Exercise brief: Nothing in the records may be altered. Repeat them in full.
-------- Dataset records
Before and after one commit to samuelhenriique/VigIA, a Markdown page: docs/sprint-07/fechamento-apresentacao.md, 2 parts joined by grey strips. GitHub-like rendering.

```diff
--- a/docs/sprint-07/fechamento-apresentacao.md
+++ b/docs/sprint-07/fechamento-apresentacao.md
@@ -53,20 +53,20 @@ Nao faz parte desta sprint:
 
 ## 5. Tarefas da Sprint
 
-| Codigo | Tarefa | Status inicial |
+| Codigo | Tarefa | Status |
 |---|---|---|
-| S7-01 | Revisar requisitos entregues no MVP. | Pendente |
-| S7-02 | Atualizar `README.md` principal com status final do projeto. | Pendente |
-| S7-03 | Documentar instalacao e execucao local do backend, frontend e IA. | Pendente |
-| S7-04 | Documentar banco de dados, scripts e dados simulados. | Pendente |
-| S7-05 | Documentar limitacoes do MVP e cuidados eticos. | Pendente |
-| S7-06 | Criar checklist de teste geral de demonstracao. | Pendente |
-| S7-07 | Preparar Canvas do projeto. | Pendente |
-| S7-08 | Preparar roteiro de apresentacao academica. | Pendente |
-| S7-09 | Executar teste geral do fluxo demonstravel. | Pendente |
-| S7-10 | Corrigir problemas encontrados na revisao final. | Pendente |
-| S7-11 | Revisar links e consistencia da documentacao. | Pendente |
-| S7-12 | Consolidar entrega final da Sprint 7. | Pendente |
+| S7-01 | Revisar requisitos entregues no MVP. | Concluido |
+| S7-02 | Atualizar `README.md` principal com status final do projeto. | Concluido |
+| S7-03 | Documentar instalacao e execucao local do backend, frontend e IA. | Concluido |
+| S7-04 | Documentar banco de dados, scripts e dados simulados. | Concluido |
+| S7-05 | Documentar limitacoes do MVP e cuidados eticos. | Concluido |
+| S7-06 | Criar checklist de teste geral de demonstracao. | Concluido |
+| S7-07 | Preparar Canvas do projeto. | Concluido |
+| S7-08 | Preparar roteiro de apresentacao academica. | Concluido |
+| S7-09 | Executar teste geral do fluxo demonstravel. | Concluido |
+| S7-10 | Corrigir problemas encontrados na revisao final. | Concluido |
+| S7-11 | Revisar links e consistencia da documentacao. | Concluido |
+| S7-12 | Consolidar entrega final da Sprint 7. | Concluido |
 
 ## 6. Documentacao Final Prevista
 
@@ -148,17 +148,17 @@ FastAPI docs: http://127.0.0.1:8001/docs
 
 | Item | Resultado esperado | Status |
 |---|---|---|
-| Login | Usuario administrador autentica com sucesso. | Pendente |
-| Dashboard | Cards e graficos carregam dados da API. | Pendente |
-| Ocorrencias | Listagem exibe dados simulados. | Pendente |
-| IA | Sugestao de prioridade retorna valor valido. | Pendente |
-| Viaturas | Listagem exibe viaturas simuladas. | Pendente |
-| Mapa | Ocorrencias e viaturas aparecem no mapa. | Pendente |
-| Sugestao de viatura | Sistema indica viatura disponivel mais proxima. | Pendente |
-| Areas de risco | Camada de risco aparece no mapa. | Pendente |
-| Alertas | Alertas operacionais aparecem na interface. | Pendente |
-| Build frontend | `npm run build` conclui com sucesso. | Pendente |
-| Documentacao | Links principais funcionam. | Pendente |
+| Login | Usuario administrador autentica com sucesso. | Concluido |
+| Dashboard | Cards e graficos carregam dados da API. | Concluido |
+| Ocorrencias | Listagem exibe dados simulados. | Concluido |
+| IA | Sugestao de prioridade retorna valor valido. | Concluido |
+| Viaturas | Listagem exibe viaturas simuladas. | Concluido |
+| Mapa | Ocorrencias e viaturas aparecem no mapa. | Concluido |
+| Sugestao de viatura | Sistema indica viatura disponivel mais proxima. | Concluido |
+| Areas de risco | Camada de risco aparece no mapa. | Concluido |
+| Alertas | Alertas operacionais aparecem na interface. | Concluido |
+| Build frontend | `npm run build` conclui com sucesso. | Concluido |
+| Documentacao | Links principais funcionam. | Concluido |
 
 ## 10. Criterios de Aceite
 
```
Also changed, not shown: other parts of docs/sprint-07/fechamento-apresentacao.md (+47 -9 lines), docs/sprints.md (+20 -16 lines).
----------------
Answer to the exercise:
Before and after one commit to samuelhenriique/VigIA, a Markdown page: docs/sprint-07/fechamento-apresentacao.md, 2 parts joined by grey strips. GitHub-like rendering.

```diff
--- a/docs/sprint-07/fechamento-apresentacao.md
+++ b/docs/sprint-07/fechamento-apresentacao.md
@@ -53,20 +53,20 @@ Nao faz parte desta sprint:
 
 ## 5. Tarefas da Sprint
 
-| Codigo | Tarefa | Status inicial |
+| Codigo | Tarefa | Status |
 |---|---|---|
-| S7-01 | Revisar requisitos entregues no MVP. | Pendente |
-| S7-02 | Atualizar `README.md` principal com status final do projeto. | Pendente |
-| S7-03 | Documentar instalacao e execucao local do backend, frontend e IA. | Pendente |
-| S7-04 | Documentar banco de dados, scripts e dados simulados. | Pendente |
-| S7-05 | Documentar limitacoes do MVP e cuidados eticos. | Pendente |
-| S7-06 | Criar checklist de teste geral de demonstracao. | Pendente |
-| S7-07 | Preparar Canvas do projeto. | Pendente |
-| S7-08 | Preparar roteiro de apresentacao academica. | Pendente |
-| S7-09 | Executar teste geral do fluxo demonstravel. | Pendente |
-| S7-10 | Corrigir problemas encontrados na revisao final. | Pendente |
-| S7-11 | Revisar links e consistencia da documentacao. | Pendente |
-| S7-12 | Consolidar entrega final da Sprint 7. | Pendente |
+| S7-01 | Revisar requisitos entregues no MVP. | Concluido |
+| S7-02 | Atualizar `README.md` principal com status final do projeto. | Concluido |
+| S7-03 | Documentar instalacao e execucao local do backend, frontend e IA. | Concluido |
+| S7-04 | Documentar banco de dados, scripts e dados simulados. | Concluido |
+| S7-05 | Documentar limitacoes do MVP e cuidados eticos. | Concluido |
+| S7-06 | Criar checklist de teste geral de demonstracao. | Concluido |
+| S7-07 | Preparar Canvas do projeto. | Concluido |
+| S7-08 | Preparar roteiro de apresentacao academica. | Concluido |
+| S7-09 | Executar teste geral do fluxo demonstravel. | Concluido |
+| S7-10 | Corrigir problemas encontrados na revisao final. | Concluido |
+| S7-11 | Revisar links e consistencia da documentacao. | Concluido |
+| S7-12 | Consolidar entrega final da Sprint 7. | Concluido |
 
 ## 6. Documentacao Final Prevista
 
@@ -148,17 +148,17 @@ FastAPI docs: http://127.0.0.1:8001/docs
 
 | Item | Resultado esperado | Status |
 |---|---|---|
-| Login | Usuario administrador autentica com sucesso. | Pendente |
-| Dashboard | Cards e graficos carregam dados da API. | Pendente |
-| Ocorrencias | Listagem exibe dados simulados. | Pendente |
-| IA | Sugestao de prioridade retorna valor valido. | Pendente |
-| Viaturas | Listagem exibe viaturas simuladas. | Pendente |
-| Mapa | Ocorrencias e viaturas aparecem no mapa. | Pendente |
-| Sugestao de viatura | Sistema indica viatura disponivel mais proxima. | Pendente |
-| Areas de risco | Camada de risco aparece no mapa. | Pendente |
-| Alertas | Alertas operacionais aparecem na interface. | Pendente |
-| Build frontend | `npm run build` conclui com sucesso. | Pendente |
-| Documentacao | Links principais funcionam. | Pendente |
+| Login | Usuario administrador autentica com sucesso. | Concluido |
+| Dashboard | Cards e graficos carregam dados da API. | Concluido |
+| Ocorrencias | Listagem exibe dados simulados. | Concluido |
+| IA | Sugestao de prioridade retorna valor valido. | Concluido |
+| Viaturas | Listagem exibe viaturas simuladas. | Concluido |
+| Mapa | Ocorrencias e viaturas aparecem no mapa. | Concluido |
+| Sugestao de viatura | Sistema indica viatura disponivel mais proxima. | Concluido |
+| Areas de risco | Camada de risco aparece no mapa. | Concluido |
+| Alertas | Alertas operacionais aparecem na interface. | Concluido |
+| Build frontend | `npm run build` conclui com sucesso. | Concluido |
+| Documentacao | Links principais funcionam. | Concluido |
 
 ## 10. Criterios de Aceite
 
```
Also changed, not shown: other parts of docs/sprint-07/fechamento-apresentacao.md (+47 -9 lines), docs/sprints.md (+20 -16 lines).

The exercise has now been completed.